Blog

How to Open a Conversation with Teens About Healthy Eating

UPDATE: Trump's recent comments about former Miss Universe, Alicia Machado (who has publicly shared her struggle with an eating disorder) are an example of the kind of weight shaming that can contribute to poor body image and eating disorders. See below for positive ways to talk about health and body image.

Did you know that over one-half of teenage girls and nearly one-third of teenage boys use unhealthy weight control behaviors such as skipping meals, fasting and taking laxatives? 

Oftentimes, teens’ opinions on weight, health and their own bodies are heavily influenced by parents, doctors and other trusted adults. It’s been shown that kids whose parents and doctors focus on healthy eating and physical activity rather than weight are less likely to have an eating disorder or engage in unhealthy weight control behaviors. 

With this in mind, the American Academy of Pediatrics (AAP) released new guidelines for pediatricians and parents to help teens avoid both the development of eating disorders and obesity. 

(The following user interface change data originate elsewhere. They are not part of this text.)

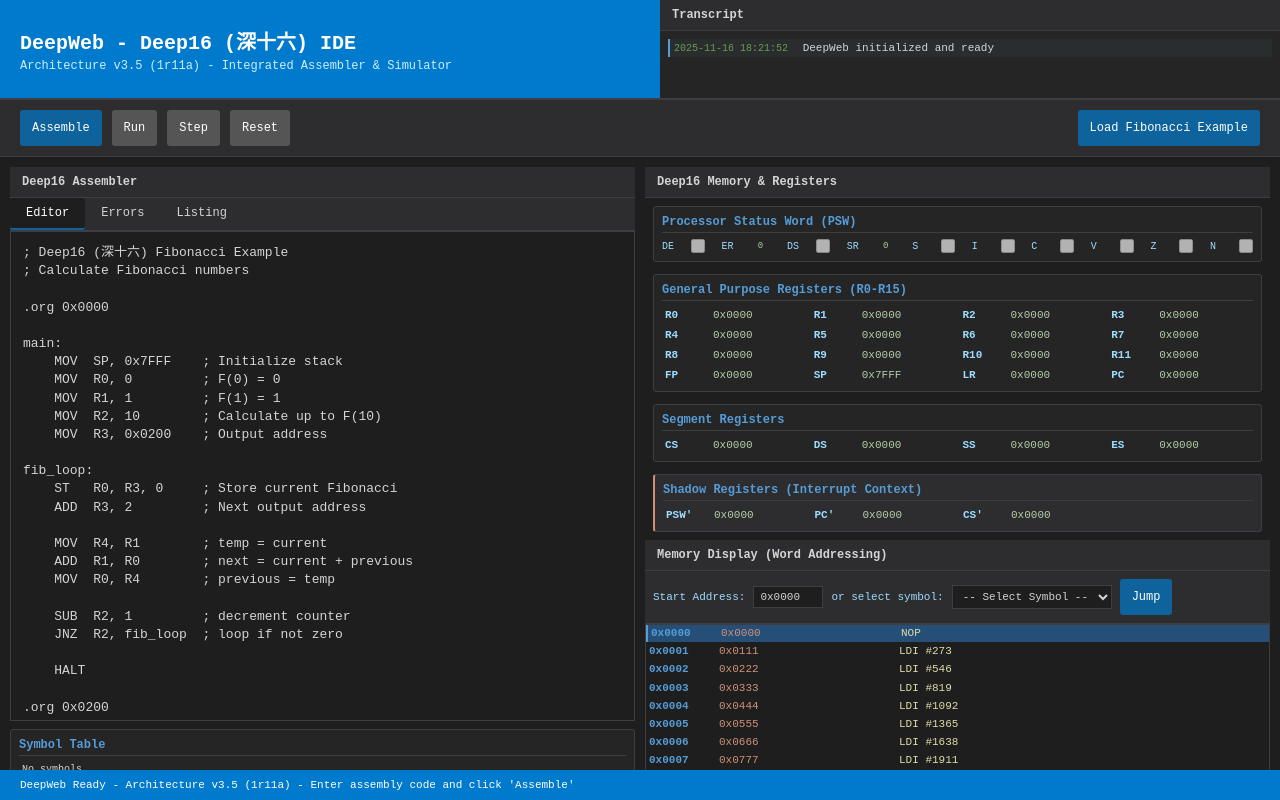
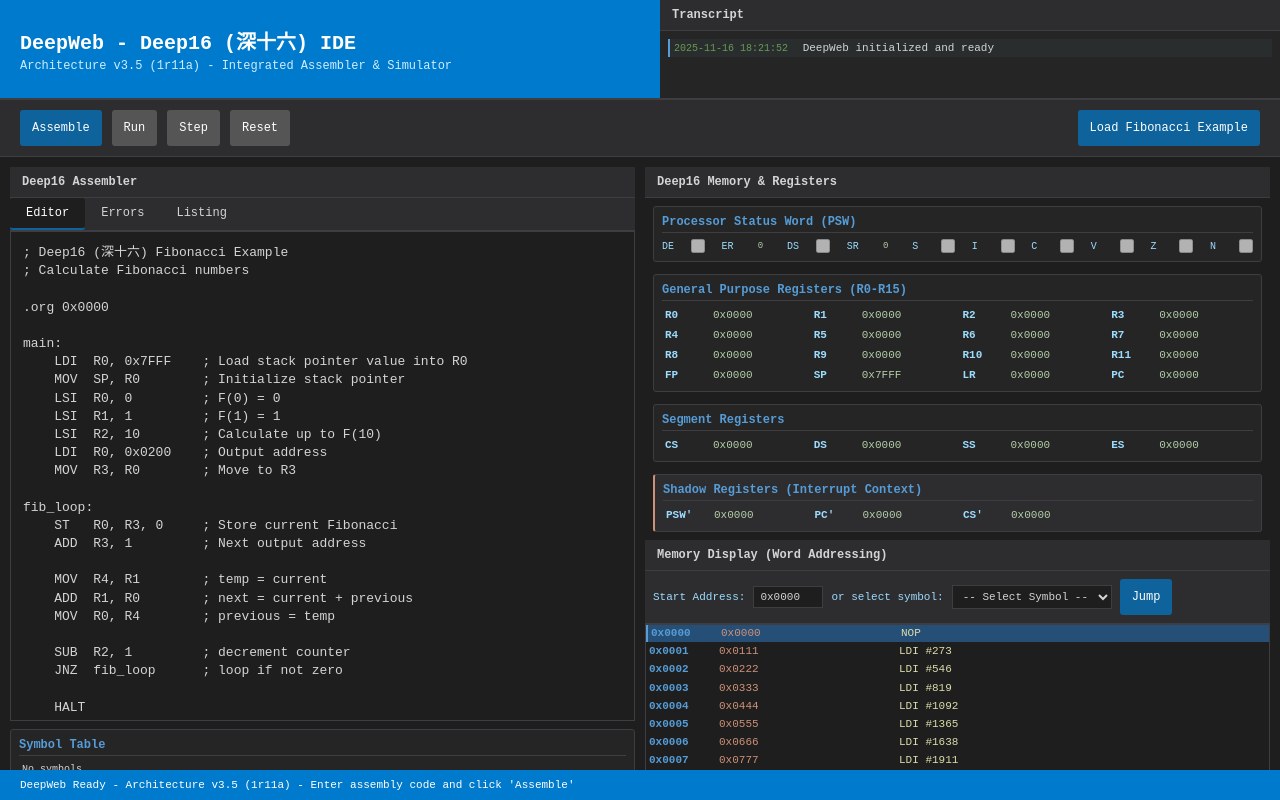
Before and after one commit to olfp/Deep16, a plain HTML site: page index.html in a window 1280 px wide. Drawn offline with Linux system fonts and the light colour scheme.

Commit message:
Update index.html

```diff
--- a/index.html
+++ b/index.html
@@ -46,22 +46,24 @@
 .org 0x0000
 
 main:
-    MOV  SP, 0x7FFF    ; Initialize stack
-    MOV  R0, 0         ; F(0) = 0
-    MOV  R1, 1         ; F(1) = 1
-    MOV  R2, 10        ; Calculate up to F(10)
-    MOV  R3, 0x0200    ; Output address
+    LDI  R0, 0x7FFF    ; Load stack pointer value into R0
+    MOV  SP, R0        ; Initialize stack pointer
+    LSI  R0, 0         ; F(0) = 0
+    LSI  R1, 1         ; F(1) = 1
+    LSI  R2, 10        ; Calculate up to F(10)
+    LDI  R0, 0x0200    ; Output address
+    MOV  R3, R0        ; Move to R3
 
 fib_loop:
     ST   R0, R3, 0     ; Store current Fibonacci
-    ADD  R3, 2         ; Next output address
+    ADD  R3, 1         ; Next output address
 
     MOV  R4, R1        ; temp = current
     ADD  R1, R0        ; next = current + previous
     MOV  R0, R4        ; previous = temp
 
     SUB  R2, 1         ; decrement counter
-    JNZ  R2, fib_loop  ; loop if not zero
+    JNZ  fib_loop      ; loop if not zero
 
     HALT
 
```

Neville Golden, MD, lead author on the report and member of NEDA’s Medical Advisory Committee, stated: “Dieting and size-related shaming are closely linked to the development of eating disorders. Parents and physicians are not to blame, but they can play an important role in setting healthy examples and working to prevent dangerous habits.”

AAP’s recommendations include: 

  • discouraging dieting
  • promoting a balanced diet and exercise for fitness (not weight loss) 
  • encouraging more frequent family meals
  • avoiding talking about weight all together

Below, you’ll find personal stories from those who have experienced body-shaming and eating disordered behavior as a direct result of weight stigma. 

Opening a conversation with your teen about weight and health can be difficult – these resources will get you started!

  • NEDA’s Parent Toolkit - Learn about eating disorder myths, treatment and insurance information, and how to support a loved one in recovery. 
  • What Is Weight Stigma? - This blog post defines weight stigma and examines how these beliefs can lead to discrimination. 
  • The Truth About Weight Stigma - In this blog post, Wendy Oliver-Pyatt, MD, FAED, CEDS, breaks down the truth about weight stigma and pervasive – and inaccurate – stereotypes about those who are considered “overweight.” 
  • Can You Tell Anything By a Person's Weight? - Weight stigma hurts people of all sizes. Here are the most common traits associated with fatness and thinness, along with ways to challenge them. 
  • What is Prevention...and Does it Work? - Learn about the different types of prevention programs available and their effectiveness. 
  • Assisting Physicians in Eating Disorder Prevention - Physicians can make mistakes, too. These helpful tips will guide you through ways to influence your primary care doctors and other treatment providers.